In religions based on revelation, God and humans are distant from each other, Angels help bridge the gap. Angels praise God, carry out God’s will, and reveal divine word. They may also help people attain salvation or receive special favors. Furthermore, acting for God, angels may influence human affairs through such deeds as rewarding faithful believers, punishing people who do evil, and helping people in need.

Angels tend to play a lesser role in religions with many gods. The gods themselves may carry out angelic functions, often taking human forms. In religions based on the belief that all the cosmos is sacred and that the divine and the human share one essence, angels are less important. They are not needed to bridge a gap between the gods and humankind. However, even in these religions angel-like spiritual beings may help people relate to the divine.

The Nature of Angels

The world’s religions have had different views about the nature of angels. Some regard angels as divine beings who deserve to be worshiped rather than just as messengers of God. Disagreement also exists about the bodies of angels. Some think that angels have actual physical bodies. Others insist that angels only appear to have such bodies. Still others believe that angels are purely spiritual beings but that they can assume material bodies.

Zoroastrianism and Judaism

The view of angels in Judaism was influenced by Zoroastrianism. Zoroastrian mythology describes a cosmic clash between Ahura Mazda and Ahriman—forces of good and evil with their armies of angels and devils. Like Ahura Mazda, the Old Testament god Yahweh has an army of angels. These warrior angels battle against evil forces led by Satan, who resembles Ahriman.

Following the Zoroastrian view, Judaism divides the universe into three parts: earth, heaven, and hell. Earth is the home of humans. Heaven is reserved for God and his angels. Hell is the dark world of Satan and his followers. Angels fulfill a similar role in the two religions, linking heaven with the world of humans and revealing God’s plans and laws. Their function is to serve God and carry out his will. They reward goodness and punish wickedness and injustice. They also help people understand God’s will, and they take the souls of righteous individuals to heaven.


The Christian concept of a three-part universe came from Judaic and Zoroastrian ideas, as did Christian ideas of angels and their functions. In the Christian view, angels are God’s messengers. Angels proclaimed the birth of Christ and continue to play an active role in the daily lives of Christians. They bring strength to those who are weak and comfort to those who suffer and carry the prayers of faithful Christians to God. According to legends, guardian angels watch over children.


The Islamic idea of angels is similar to Judaic and Christian views. God is in heaven, and the angels serve him and carry out his will. However, while Judaism and Christianity generally divide spiritual beings into those who are with or against God, Islam divides such beings into angels, demons, and djinni, or genies. The djinni may be either good or harmful. According to Islamic folklore, they were created out of fire, can be visible or invisible, and can assume various human or animal shapes.
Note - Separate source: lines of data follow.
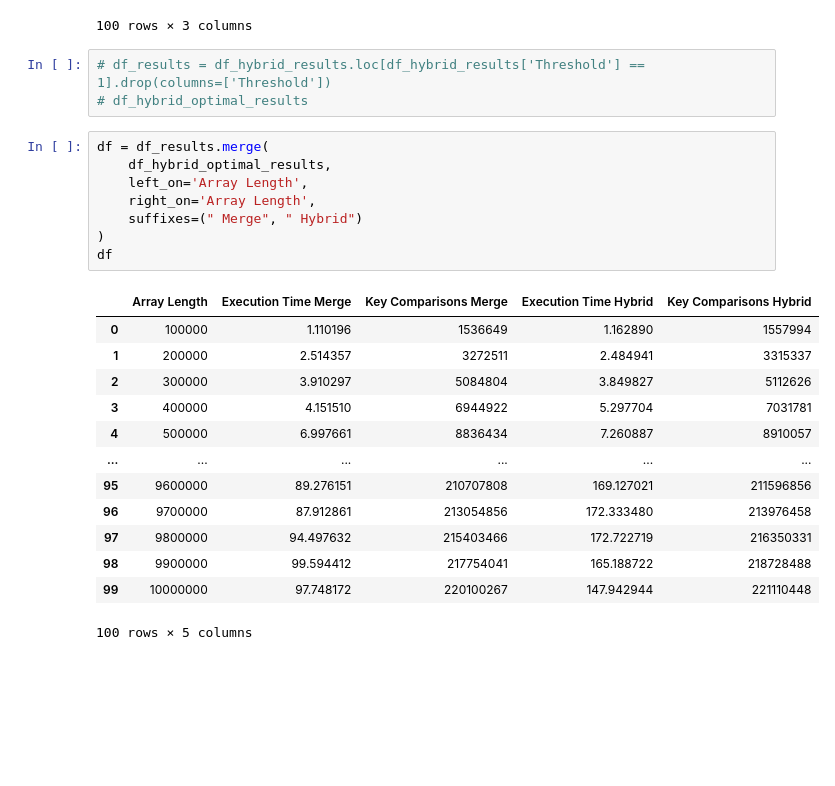
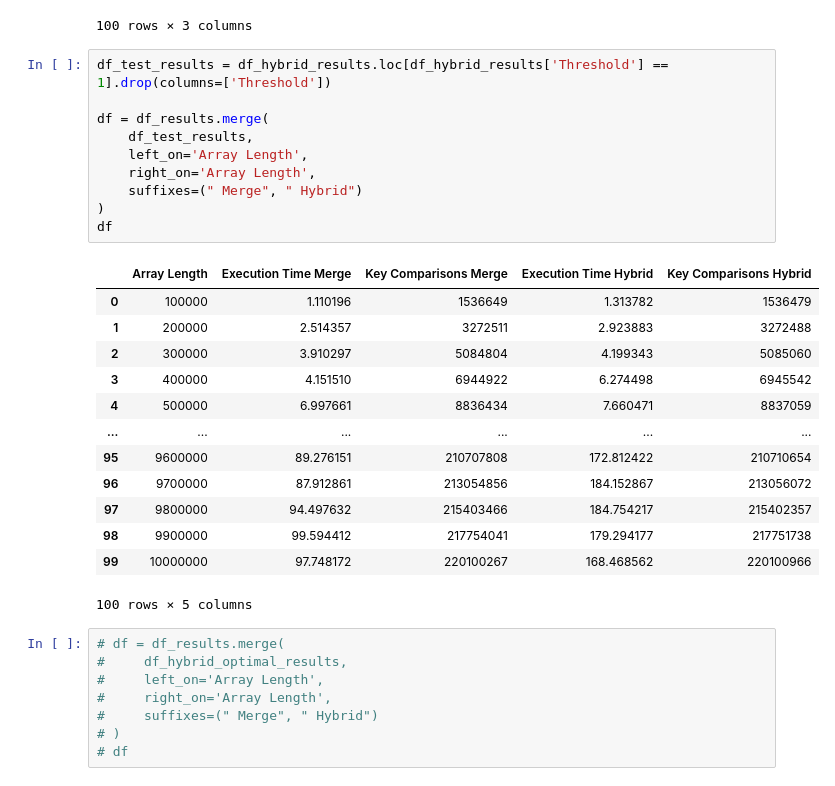
Before and after one commit to rachtrx/sc2001-sddb-group-6, a Jupyter notebook: project_1/analysis_merge.ipynb, the cells around one changed output. Saved outputs shown, nothing was run; the diff lists cells and outputs as text; blank space fills up the shorter version.

```diff
--- a/project_1/analysis_merge.ipynb
+++ b/project_1/analysis_merge.ipynb
@@ -59,30 +49,37 @@ df_hybrid_optimal_results
 | 4953 | 10000000 | 147.942944 | 221110448 |
 100 rows × 3 columns
 # %%
-# df_results = df_hybrid_results.loc[df_hybrid_results['Threshold'] == 1].drop(columns=['Threshold'])
-# df_hybrid_optimal_results
+df_test_results = df_hybrid_results.loc[df_hybrid_results['Threshold'] == 1].drop(columns=['Threshold'])
+
+df = df_results.merge(
+    df_test_results,
+    left_on='Array Length',
+    right_on='Array Length',
+    suffixes=(" Merge", " Hybrid")
+)
+df
+# %% [output]
+|  | Array Length | Execution Time Merge | Key Comparisons Merge | Execution Time Hybrid | Key Comparisons Hybrid |
+| 0 | 100000 | 1.110196 | 1536649 | 1.313782 | 1536479 |
+| 1 | 200000 | 2.514357 | 3272511 | 2.923883 | 3272488 |
+| 2 | 300000 | 3.910297 | 5084804 | 4.199343 | 5085060 |
+| 3 | 400000 | 4.151510 | 6944922 | 6.274498 | 6945542 |
+| 4 | 500000 | 6.997661 | 8836434 | 7.660471 | 8837059 |
+| ... | ... | ... | ... | ... | ... |
+| 95 | 9600000 | 89.276151 | 210707808 | 172.812422 | 210710654 |
+| 96 | 9700000 | 87.912861 | 213054856 | 184.152867 | 213056072 |
+| 97 | 9800000 | 94.497632 | 215403466 | 184.754217 | 215402357 |
+| 98 | 9900000 | 99.594412 | 217754041 | 179.294177 | 217751738 |
+| 99 | 10000000 | 97.748172 | 220100267 | 168.468562 | 220100966 |
+100 rows × 5 columns
 # %%
-df = df_results.merge(
-    df_hybrid_optimal_results,
-    left_on='Array Length',
-    right_on='Array Length',
-    suffixes=(" Merge", " Hybrid")
-)
-df
+# df = df_results.merge(
+#     df_hybrid_optimal_results,
+#     left_on='Array Length',
+#     right_on='Array Length',
+#     suffixes=(" Merge", " Hybrid")
+# )
+# df
-# %% [output]
-|  | Array Length | Execution Time Merge | Key Comparisons Merge | Execution Time Hybrid | Key Comparisons Hybrid |
-| 0 | 100000 | 1.110196 | 1536649 | 1.162890 | 1557994 |
-| 1 | 200000 | 2.514357 | 3272511 | 2.484941 | 3315337 |
-| 2 | 300000 | 3.910297 | 5084804 | 3.849827 | 5112626 |
-| 3 | 400000 | 4.151510 | 6944922 | 5.297704 | 7031781 |
-| 4 | 500000 | 6.997661 | 8836434 | 7.260887 | 8910057 |
-| ... | ... | ... | ... | ... | ... |
-| 95 | 9600000 | 89.276151 | 210707808 | 169.127021 | 211596856 |
-| 96 | 9700000 | 87.912861 | 213054856 | 172.333480 | 213976458 |
-| 97 | 9800000 | 94.497632 | 215403466 | 172.722719 | 216350331 |
-| 98 | 9900000 | 99.594412 | 217754041 | 165.188722 | 218728488 |
-| 99 | 10000000 | 97.748172 | 220100267 | 147.942944 | 221110448 |
-100 rows × 5 columns
 # %%
 import matplotlib.pyplot as plt
 import seaborn as sns
```
Also changed, not shown: parts of 3 cells of this notebook, 5 other files.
Angels endowed with divine knowledge appear in the apocalyptic and rabbinic literature as the teachers of men. This is the so-called “whisper of the angels”. Michael initiated Adam and Seth into the secrets of creation and taught Adam agriculture. The angels Michael, Uriel, and Raziel initiated Enoch into the mysteries of the world. The angels mediate between God and man and carry the prayers up to the throne of God. Angels accompany the dead on their departure from this world.


How far this Angelology was influenced by Babylonian and Persian mythology, and what its relations are to Mandæan lore and to Egyptian-Hellenistic Gnosticism, is still a matter of dispute but Persian mythology is throughout and interwoven with Angelology (see Brandt, “Mandäische Religion,” pp. 194-198).
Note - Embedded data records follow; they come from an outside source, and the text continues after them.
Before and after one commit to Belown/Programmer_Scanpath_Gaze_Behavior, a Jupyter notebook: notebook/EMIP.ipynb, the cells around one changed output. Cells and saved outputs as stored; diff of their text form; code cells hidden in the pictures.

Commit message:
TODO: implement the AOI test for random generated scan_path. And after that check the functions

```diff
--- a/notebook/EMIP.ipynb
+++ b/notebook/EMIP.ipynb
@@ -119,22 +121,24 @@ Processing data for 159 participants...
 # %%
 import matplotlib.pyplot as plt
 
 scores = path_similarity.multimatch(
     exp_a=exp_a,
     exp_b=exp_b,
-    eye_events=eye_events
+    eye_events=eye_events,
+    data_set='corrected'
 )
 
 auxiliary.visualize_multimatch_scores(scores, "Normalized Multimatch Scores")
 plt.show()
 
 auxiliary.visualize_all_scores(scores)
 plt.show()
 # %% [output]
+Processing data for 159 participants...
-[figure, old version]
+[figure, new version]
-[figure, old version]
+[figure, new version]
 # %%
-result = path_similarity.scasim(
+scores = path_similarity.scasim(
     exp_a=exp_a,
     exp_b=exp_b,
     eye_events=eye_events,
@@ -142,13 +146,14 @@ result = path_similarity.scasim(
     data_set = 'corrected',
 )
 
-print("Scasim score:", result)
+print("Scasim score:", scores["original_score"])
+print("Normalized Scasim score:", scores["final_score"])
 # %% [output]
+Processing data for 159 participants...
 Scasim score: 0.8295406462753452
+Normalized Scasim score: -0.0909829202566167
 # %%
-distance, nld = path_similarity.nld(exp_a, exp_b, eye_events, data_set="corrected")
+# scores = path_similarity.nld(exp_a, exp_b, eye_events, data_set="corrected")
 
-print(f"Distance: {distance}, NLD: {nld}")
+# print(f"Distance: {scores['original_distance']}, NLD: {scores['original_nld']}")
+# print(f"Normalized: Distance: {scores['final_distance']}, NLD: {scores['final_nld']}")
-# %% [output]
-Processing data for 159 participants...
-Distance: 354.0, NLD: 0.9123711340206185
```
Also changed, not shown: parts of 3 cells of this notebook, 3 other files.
Coptic Gnosticism, also, has Ariel as king of the nether world, corresponding with Ur of the Mandæans. Over thousands of years, mankind has described the functions of angels in many ways. The role of angels is developed in greatest detail in religions based on revelation – the disclosure or communication of divine truth or divine will to human beings. These monotheistic religions that share this view include Judaism, Christianity, Islam, and Zoroastrianism. In the Koran, Jewish and Gnostic angelologies seem to be intermingled. In Mohammed’s time the old Arabian goddesses—Al-Lat, Al-Uzza, and Manat —were spoken of as angels and daughters of God (Koran, sura xxxvii. v.150, liii. v.20). The chief of all the archangels is Gabriel (Jibril); Michael comes next; Israfil (Sarafiel) sounds the trumpet of the resurrection; and Azrael is the angel of death (the etymology of the last name is obscure). Instead of four, there are eight angels that support the throne of God (sura xlix. v.17). Some angels have two, some three, others four wings (sura xxxv. v.2). “They celebrate the praise of their Lord and ask forgiveness for those that are on earth” (sura xlii. v.2).

The Creation of Angels
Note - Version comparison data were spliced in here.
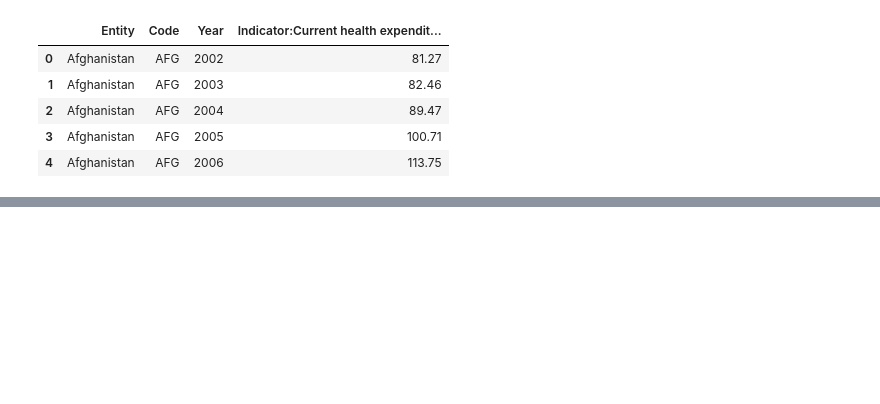
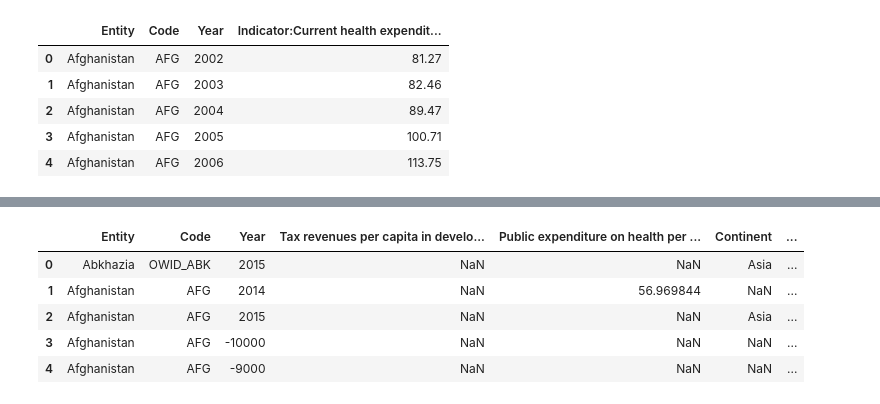
Before and after one commit to Smor-1/Health_Insurance_Cost_Prediction, a Jupyter notebook: roza_notebook.ipynb, the cells around one changed output, grey strips where cells are left out. Saved outputs shown, nothing was run; the diff lists cells and outputs as text; code cells hidden in the pictures; blank space fills up the shorter version.

```diff
--- a/roza_notebook.ipynb
+++ b/roza_notebook.ipynb
@@ -27 +168,13 @@ child_mortality.head()
+# %%
+file_path=("financing_healthcare/tax-revenue-per-capita-and-public-health-spending-per-capita-in-developing-countries-in.csv")
+tax=pd.read_csv(file_path)
+#tax=tax.dropna() # Nan everywhere in this file
+tax.head()
+# %% [output]
+|  | Entity | Code | Year | Tax revenues per capita in develo... | Public expenditure on health per ... | Continent | ... |
+| 0 | Abkhazia | OWID_ABK | 2015 | NaN | NaN | Asia | ... |
+| 1 | Afghanistan | AFG | 2014 | NaN | 56.969844 | NaN | ... |
+| 2 | Afghanistan | AFG | 2015 | NaN | NaN | Asia | ... |
+| 3 | Afghanistan | AFG | -10000 | NaN | NaN | NaN | ... |
+| 4 | Afghanistan | AFG | -9000 | NaN | NaN | NaN | ... |
 # %%
```
Also changed, not shown: parts of 16 cells of this notebook.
Angels accompany the dead on their departure from this world. Accompanying angels are not permanent, but temporary, companions, they carry out missions but can be constantly re-dispatched by the least of us through faithful prayer as answered by the almighty. No single angel can carry out two messages, nor can two angels fulfill only one message. Of the three angels that came to Abraham, Michael, the guardian angel of Israel, brought the tidings of Isaac’s birth; Gabriel, the angel of heavenly vengeance and of fire, had to overthrow Sodom; and Raphael rescued Lot” (Gen. xviii. v.2). Michael to the right, Uriel to the left, Gabriel in front, and Raphael in the rear of the throne. The Book of Jubilees, a version of the Pentateuch speaks of the Creation of Angels: “The angels of the face and of glorification, the angels of the elements of fire, wind, and darkness, of hail and hoar frost, thunder and lightning, of cold and heat, of winter and spring, summer and fall, of the abyss and night, of light and morning, were created on the first day. “Since Medieval times Christian theology has taught that Angels are organized into several orders, or Angelic Choirs.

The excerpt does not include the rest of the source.